**EXERCISE BRIEF**
Every line of the material below that holds the string "Node" should be copied.

====

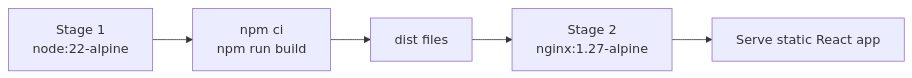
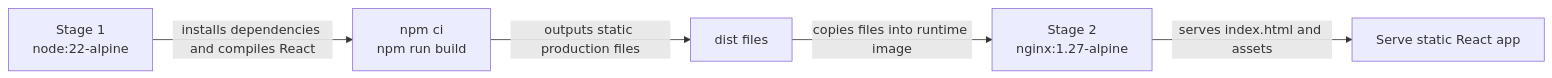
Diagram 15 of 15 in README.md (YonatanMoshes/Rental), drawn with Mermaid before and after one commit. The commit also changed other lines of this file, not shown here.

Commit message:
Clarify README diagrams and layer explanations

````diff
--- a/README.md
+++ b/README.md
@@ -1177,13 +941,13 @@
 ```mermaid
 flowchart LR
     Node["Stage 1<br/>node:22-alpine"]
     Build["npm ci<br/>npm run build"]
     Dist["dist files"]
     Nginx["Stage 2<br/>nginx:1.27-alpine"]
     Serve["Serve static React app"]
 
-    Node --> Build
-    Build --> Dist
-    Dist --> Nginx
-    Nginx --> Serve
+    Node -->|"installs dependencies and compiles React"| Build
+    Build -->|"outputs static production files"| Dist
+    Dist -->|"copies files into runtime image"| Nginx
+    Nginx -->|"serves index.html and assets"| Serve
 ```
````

====

**ANSWER TO THIS TASK**
     Node["Stage 1<br/>node:22-alpine"]
-    Node --> Build
+    Node -->|"installs dependencies and compiles React"| Build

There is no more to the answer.